Lee has it down to a science. Pieces numbered and pieces stacked. One by one they are put together. It took no time before it took shape.
They do say “many hands make light work” and though I would be hard-pressed to describe this build project as “light work,” but it is true that the many hands made the process go quickly and it was amazing to watch.
Building the sides was so much easier than the roof. Ladders, increased height, and sharp metal edges all created a challenge, but again, many hands saved the day.
Final touches of a customized roof overhang and wooden bar topper completed the initial project. Lee and his family stayed in the farmhouse so they could be on-site as well as visit Chattanooga while here. Homebound he headed after a project well done.
Hang some cafe lights, install a couple of outdoor fans, add some coolers and a bar stool, and we are ready for business.
Our Grain Bin Bar has been a wonderful addition to the farm. It fits us to a tee. We have a unique outdoor bar facility that was transformed from an unused, unwanted, decrepid vintage grain storage bin. It sits in our Horse Ring encircled with an old board fence left-over from a riding arena of years past. Feet away is the large blades of an old windmill from our family’s farm in Michigan. Just south of it sits our old Pre-Civil War Farmhouse that was run down and neglected but has been restored and now appreciated by many of our brides as a prepping and lodging house. And yes, east of the Grain Bin is our old yet simple pole barn that has totally been transformed over these years in order to make the best of what our history has left for us and to give new life and appreciation to all of these “old things” on the farm. There is history and a story to tell around every corner of this farm as we embrace the past but make things a bit improved along the way.
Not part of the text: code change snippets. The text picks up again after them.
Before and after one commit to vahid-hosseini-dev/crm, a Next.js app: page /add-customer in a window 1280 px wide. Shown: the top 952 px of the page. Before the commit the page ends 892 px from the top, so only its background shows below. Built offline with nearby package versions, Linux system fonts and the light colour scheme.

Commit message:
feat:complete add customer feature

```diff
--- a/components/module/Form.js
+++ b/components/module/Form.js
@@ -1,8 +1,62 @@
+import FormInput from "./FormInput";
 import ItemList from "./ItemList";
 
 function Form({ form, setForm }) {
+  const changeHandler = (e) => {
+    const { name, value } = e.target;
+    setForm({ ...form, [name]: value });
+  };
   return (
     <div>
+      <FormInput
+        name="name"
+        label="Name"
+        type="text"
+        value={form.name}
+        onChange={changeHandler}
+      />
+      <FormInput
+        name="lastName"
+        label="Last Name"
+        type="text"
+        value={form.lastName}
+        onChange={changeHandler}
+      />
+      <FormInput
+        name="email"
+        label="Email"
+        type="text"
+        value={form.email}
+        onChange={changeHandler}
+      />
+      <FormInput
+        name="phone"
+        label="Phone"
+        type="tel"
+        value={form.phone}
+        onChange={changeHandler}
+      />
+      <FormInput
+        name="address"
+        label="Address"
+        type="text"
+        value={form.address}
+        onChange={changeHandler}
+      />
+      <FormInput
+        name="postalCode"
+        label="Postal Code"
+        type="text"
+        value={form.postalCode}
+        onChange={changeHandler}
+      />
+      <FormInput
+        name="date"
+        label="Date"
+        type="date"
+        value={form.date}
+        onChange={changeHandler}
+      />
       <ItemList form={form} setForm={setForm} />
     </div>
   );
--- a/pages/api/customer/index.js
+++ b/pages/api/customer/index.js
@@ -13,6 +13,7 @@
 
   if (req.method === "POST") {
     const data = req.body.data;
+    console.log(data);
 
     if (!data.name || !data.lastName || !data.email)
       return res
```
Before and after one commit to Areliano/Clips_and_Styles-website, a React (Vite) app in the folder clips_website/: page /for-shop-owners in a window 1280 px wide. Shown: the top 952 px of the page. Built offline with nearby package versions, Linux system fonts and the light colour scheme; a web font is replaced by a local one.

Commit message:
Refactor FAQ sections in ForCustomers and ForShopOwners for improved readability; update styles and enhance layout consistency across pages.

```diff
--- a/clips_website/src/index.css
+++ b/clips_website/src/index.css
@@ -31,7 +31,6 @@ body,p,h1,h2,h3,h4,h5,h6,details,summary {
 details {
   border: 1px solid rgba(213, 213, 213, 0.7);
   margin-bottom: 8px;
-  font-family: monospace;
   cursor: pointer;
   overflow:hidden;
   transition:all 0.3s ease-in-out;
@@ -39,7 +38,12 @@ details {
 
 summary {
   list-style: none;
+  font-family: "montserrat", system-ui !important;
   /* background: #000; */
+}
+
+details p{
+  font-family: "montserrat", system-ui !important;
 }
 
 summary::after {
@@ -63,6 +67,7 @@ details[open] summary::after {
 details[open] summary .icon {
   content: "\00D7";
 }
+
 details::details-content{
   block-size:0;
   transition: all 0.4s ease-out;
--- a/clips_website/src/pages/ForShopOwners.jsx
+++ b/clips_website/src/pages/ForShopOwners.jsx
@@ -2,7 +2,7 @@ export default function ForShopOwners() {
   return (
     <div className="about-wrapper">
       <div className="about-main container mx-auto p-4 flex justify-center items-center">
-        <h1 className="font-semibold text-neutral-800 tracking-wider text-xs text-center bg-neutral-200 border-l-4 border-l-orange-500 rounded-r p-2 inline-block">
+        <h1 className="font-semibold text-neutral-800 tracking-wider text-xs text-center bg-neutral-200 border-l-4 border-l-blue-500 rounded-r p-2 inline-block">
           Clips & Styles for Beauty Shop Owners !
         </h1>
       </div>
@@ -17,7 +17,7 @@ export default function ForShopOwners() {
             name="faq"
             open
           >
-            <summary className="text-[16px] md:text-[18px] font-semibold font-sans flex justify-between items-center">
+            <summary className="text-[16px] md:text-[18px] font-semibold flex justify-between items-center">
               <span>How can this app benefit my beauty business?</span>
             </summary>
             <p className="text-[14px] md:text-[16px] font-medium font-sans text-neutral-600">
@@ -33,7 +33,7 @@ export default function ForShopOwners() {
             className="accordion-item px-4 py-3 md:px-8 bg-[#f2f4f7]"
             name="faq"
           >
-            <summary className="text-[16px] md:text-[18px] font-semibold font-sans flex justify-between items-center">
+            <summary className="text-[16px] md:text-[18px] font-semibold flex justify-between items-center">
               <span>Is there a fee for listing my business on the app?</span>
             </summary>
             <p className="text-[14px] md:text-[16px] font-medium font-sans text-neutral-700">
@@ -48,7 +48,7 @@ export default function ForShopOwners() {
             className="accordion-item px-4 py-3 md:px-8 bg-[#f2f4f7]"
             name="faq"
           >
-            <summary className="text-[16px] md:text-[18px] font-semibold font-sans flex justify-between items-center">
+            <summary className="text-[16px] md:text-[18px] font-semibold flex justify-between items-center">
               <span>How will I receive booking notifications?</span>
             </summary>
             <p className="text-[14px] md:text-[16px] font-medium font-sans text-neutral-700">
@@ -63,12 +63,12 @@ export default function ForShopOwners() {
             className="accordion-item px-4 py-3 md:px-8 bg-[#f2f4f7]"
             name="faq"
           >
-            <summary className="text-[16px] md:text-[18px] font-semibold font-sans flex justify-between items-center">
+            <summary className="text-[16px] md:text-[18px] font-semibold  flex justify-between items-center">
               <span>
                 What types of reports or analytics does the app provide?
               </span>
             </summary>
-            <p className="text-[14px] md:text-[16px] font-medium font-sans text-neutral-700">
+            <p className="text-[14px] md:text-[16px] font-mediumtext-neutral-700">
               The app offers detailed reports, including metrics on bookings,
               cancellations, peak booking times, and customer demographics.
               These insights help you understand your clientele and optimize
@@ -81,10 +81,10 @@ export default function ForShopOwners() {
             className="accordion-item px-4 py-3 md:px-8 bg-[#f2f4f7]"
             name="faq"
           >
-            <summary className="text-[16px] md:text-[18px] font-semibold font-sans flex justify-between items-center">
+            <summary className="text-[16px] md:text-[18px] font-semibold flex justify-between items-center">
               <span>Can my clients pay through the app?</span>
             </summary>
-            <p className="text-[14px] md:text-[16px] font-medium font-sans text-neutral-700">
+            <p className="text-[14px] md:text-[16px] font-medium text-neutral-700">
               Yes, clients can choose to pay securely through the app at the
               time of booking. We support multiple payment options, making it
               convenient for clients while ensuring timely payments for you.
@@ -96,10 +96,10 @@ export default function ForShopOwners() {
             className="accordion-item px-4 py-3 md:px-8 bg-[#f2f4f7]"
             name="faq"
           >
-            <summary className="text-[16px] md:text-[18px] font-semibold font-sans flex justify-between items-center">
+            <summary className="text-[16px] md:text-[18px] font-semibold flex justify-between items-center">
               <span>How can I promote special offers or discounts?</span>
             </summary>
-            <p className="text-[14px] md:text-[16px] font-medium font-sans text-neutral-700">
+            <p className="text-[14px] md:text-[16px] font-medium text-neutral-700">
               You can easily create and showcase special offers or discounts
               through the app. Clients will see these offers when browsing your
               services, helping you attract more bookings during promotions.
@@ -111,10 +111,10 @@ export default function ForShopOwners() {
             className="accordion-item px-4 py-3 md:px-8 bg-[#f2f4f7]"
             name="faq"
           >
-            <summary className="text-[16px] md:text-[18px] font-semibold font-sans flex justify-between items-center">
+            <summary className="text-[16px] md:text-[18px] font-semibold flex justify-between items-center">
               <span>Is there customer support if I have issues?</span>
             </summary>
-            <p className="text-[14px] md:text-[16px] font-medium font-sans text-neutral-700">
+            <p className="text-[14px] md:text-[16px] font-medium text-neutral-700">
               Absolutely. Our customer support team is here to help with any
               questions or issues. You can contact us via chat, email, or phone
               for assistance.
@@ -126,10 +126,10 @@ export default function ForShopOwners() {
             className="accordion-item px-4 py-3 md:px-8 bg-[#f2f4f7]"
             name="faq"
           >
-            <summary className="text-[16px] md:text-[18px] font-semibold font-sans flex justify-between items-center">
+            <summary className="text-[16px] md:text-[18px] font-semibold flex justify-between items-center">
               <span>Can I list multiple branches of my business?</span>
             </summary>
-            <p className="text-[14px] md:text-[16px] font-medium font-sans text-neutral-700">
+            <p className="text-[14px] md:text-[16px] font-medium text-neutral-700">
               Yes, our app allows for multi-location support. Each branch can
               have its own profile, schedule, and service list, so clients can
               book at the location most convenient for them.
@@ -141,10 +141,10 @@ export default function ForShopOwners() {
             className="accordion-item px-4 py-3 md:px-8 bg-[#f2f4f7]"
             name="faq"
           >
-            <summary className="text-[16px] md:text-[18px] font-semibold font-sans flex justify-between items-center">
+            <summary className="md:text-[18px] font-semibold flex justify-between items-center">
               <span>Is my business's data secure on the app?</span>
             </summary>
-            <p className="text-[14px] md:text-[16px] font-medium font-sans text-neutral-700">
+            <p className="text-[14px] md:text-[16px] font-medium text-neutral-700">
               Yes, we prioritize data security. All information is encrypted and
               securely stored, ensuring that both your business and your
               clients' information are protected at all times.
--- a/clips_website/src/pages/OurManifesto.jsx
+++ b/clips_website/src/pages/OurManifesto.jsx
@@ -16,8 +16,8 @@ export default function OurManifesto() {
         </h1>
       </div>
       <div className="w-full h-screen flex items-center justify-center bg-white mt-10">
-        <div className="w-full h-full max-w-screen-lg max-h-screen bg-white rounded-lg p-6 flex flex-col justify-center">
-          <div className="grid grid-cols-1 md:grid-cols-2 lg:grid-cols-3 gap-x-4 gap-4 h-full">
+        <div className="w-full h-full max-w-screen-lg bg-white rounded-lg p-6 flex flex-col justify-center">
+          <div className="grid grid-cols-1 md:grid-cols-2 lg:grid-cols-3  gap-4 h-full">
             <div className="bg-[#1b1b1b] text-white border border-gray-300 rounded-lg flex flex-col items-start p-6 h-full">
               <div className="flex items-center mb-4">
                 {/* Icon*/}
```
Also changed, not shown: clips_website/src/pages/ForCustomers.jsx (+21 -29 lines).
Our Grain Bin Bar fits in to our vibe perfectly. It has been well-received by our guests. Mark that project has “completed.” Now, I wonder what we can imagine for next year?